▸ **WORK TO COMPLETE**:
Please restate each entry word for word.

INFORMATION SHOWN: Begin

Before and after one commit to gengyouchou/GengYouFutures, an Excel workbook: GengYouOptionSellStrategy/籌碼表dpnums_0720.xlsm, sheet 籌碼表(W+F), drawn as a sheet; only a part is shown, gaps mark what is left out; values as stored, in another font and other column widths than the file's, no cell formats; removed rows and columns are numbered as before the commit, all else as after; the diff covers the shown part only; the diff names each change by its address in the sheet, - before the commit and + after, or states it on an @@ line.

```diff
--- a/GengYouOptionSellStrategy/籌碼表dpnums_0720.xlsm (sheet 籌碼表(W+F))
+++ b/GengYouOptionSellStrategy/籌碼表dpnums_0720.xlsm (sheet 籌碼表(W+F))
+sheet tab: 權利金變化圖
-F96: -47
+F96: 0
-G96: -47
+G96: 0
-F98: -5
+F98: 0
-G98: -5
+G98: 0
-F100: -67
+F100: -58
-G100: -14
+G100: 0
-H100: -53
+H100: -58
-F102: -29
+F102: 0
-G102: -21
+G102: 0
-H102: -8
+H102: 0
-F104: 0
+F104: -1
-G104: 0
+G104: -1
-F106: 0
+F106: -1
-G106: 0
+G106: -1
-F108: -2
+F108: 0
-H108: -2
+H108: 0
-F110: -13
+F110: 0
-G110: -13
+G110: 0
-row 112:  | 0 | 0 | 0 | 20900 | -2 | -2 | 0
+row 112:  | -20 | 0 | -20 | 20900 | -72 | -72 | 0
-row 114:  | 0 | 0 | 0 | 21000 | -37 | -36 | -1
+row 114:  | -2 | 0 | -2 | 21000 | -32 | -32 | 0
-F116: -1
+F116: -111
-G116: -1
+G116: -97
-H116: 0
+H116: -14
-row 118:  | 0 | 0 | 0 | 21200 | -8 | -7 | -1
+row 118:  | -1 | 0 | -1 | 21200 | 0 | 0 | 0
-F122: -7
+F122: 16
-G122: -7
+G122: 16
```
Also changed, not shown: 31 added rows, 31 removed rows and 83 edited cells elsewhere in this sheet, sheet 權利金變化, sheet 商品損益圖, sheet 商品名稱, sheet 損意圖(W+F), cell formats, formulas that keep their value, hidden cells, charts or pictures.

INFORMATION SHOWN: End

▸ **FINISHED TASK**:
Before and after one commit to gengyouchou/GengYouFutures, an Excel workbook: GengYouOptionSellStrategy/籌碼表dpnums_0720.xlsm, sheet 籌碼表(W+F), drawn as a sheet; only a part is shown, gaps mark what is left out; values as stored, in another font and other column widths than the file's, no cell formats; removed rows and columns are numbered as before the commit, all else as after; the diff covers the shown part only; the diff names each change by its address in the sheet, - before the commit and + after, or states it on an @@ line.

```diff
--- a/GengYouOptionSellStrategy/籌碼表dpnums_0720.xlsm (sheet 籌碼表(W+F))
+++ b/GengYouOptionSellStrategy/籌碼表dpnums_0720.xlsm (sheet 籌碼表(W+F))
+sheet tab: 權利金變化圖
-F96: -47
+F96: 0
-G96: -47
+G96: 0
-F98: -5
+F98: 0
-G98: -5
+G98: 0
-F100: -67
+F100: -58
-G100: -14
+G100: 0
-H100: -53
+H100: -58
-F102: -29
+F102: 0
-G102: -21
+G102: 0
-H102: -8
+H102: 0
-F104: 0
+F104: -1
-G104: 0
+G104: -1
-F106: 0
+F106: -1
-G106: 0
+G106: -1
-F108: -2
+F108: 0
-H108: -2
+H108: 0
-F110: -13
+F110: 0
-G110: -13
+G110: 0
-row 112:  | 0 | 0 | 0 | 20900 | -2 | -2 | 0
+row 112:  | -20 | 0 | -20 | 20900 | -72 | -72 | 0
-row 114:  | 0 | 0 | 0 | 21000 | -37 | -36 | -1
+row 114:  | -2 | 0 | -2 | 21000 | -32 | -32 | 0
-F116: -1
+F116: -111
-G116: -1
+G116: -97
-H116: 0
+H116: -14
-row 118:  | 0 | 0 | 0 | 21200 | -8 | -7 | -1
+row 118:  | -1 | 0 | -1 | 21200 | 0 | 0 | 0
-F122: -7
+F122: 16
-G122: -7
+G122: 16
```
Also changed, not shown: 31 added rows, 31 removed rows and 83 edited cells elsewhere in this sheet, sheet 權利金變化, sheet 商品損益圖, sheet 商品名稱, sheet 損意圖(W+F), cell formats, formulas that keep their value, hidden cells, charts or pictures.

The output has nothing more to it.